The United Nations has condemned the United Arab Emirates for committing war crimes in its wars and criminal military interventions in a number of countries, BBC said.
BBC said it had overlooked a UN report at the end of a secret investigation that concluded that a foreign country warplane had launched a missile attack on a migrant detention center in Libya.
The report did not address any country by name, but the BBC quoted an informed source as saying the investigation focused on the United Arab Emirates.
The UN High Commissioner for Human Rights, Michelle Bachelet, said the attack could be a war crime.
The attack on a migrant detention center in the suburb of Tajoura east of the Libyan capital Tripoli last July killed 53 migrants and wounded 130 others.
The majority of those killed in Tajoura were believed to be African migrants who were planning to emigrate to Europe from Libya.
The attack was the deadliest since the military campaign launched by retired Libyan brigade Khalifa Haftar against the UN-backed Government of National Accord (GNA) in Tripoli.
GNA said that the attack was carried out by a UAE warplane. Haftar’s forces initially said they had targeted a legitimate target, but later denied they had targeted the center.
A Security Council committee spent months investigating the attack to determine who was responsible. The BBC has overlooked a confidential, documented report presented to the UN Security Council on Wednesday.
The UAE is the only country with which UN investigators have been linked to air bases from which the planes believed to have been used in the attack took off.
Last month, a panel of leading international and regional experts on Yemen condemned the UAE for committing horrific war crimes against Yemenis and demanded its international accountability as the rest of the country’s conflict.
The Panel confirmed that the UAE and other parties to the conflict in Yemen have benefited from the “lack of accountability” for violations of international humanitarian and human rights law.
In its resolution 36/31 of September 2017, the Human Rights Council requested the United Nations High Commissioner for Human Rights to establish a panel of eminent international and regional experts on Yemen to monitor and report on the human rights situation.
The expert group was mandated to undertake a comprehensive study of all alleged violations and abuses of international human rights law and other appropriate and applicable areas of international law committed by all parties to the conflict since September 2014, taking into account the possible gender dimensions of such violations, as well as to uncover the facts and circumstances surrounding the violations. and, where possible, identify those responsible.

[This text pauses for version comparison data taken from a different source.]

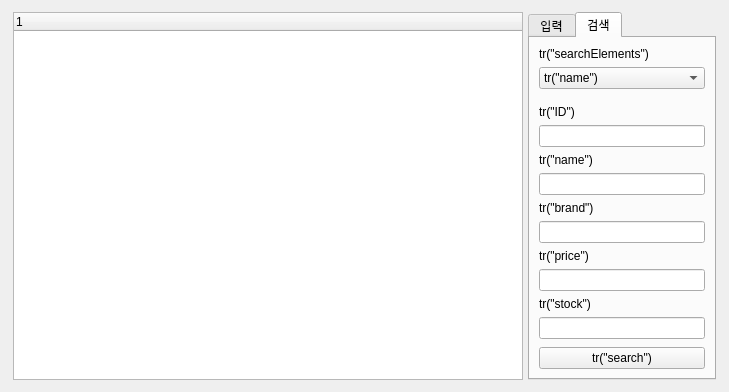
Qt form CustomerProduct2Project/productmanager.ui (SaintMonguss/Qt) before a commit.
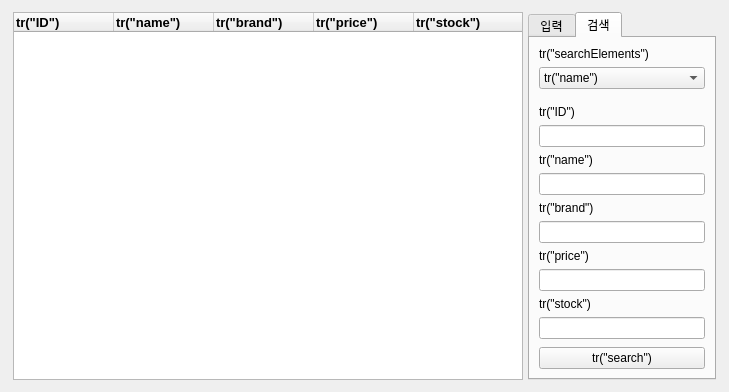
The same form after that commit. The open tabs and pages were chosen to show the change.

Commit message: UI 수정

Patch:
```diff
--- a/CustomerProduct2Project/productmanager.ui
+++ b/CustomerProduct2Project/productmanager.ui
@@ -35,7 +35,57 @@
       <widget class="QTreeWidget" name="treeWidget_2">
        <column>
         <property name="text">
-         <string notr="true">1</string>
+         <string>tr(&quot;ID&quot;)</string>
+        </property>
+        <property name="font">
+         <font>
+          <pointsize>10</pointsize>
+          <bold>true</bold>
+         </font>
+        </property>
+       </column>
+       <column>
+        <property name="text">
+         <string>tr(&quot;name&quot;)</string>
+        </property>
+        <property name="font">
+         <font>
+          <pointsize>10</pointsize>
+          <bold>true</bold>
+         </font>
+        </property>
+       </column>
+       <column>
+        <property name="text">
+         <string>tr(&quot;brand&quot;)</string>
+        </property>
+        <property name="font">
+         <font>
+          <pointsize>10</pointsize>
+          <bold>true</bold>
+         </font>
+        </property>
+       </column>
+       <column>
+        <property name="text">
+         <string>tr(&quot;price&quot;)</string>
+        </property>
+        <property name="font">
+         <font>
+          <pointsize>10</pointsize>
+          <bold>true</bold>
+         </font>
+        </property>
+       </column>
+       <column>
+        <property name="text">
+         <string>tr(&quot;stock&quot;)</string>
+        </property>
+        <property name="font">
+         <font>
+          <pointsize>10</pointsize>
+          <bold>true</bold>
+         </font>
         </property>
        </column>
       </widget>
```
Left out of the diff: 2 changed lines with no effect on the pictures. The commit also changes 1 other file.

On 4 December 2017, the High Commissioner established the Panel of Eminent International and Regional Independent Experts, appointing Mr. Kamal Jendoubi as Chairman, Mr. Charles Garway (United Kingdom of Great Britain and Northern Ireland) as an expert, and Ms. Melissa Park (Australia) as an expert.
Following the submission of the Panel’s first report to the thirty-ninth session of the Human Rights Council (A / HRC / 39/43) in September 2018, resolution 39/16 renewed the mandate of the Group for a further year and requested a second report at the forty-second session of the Human Rights Council In September 2019.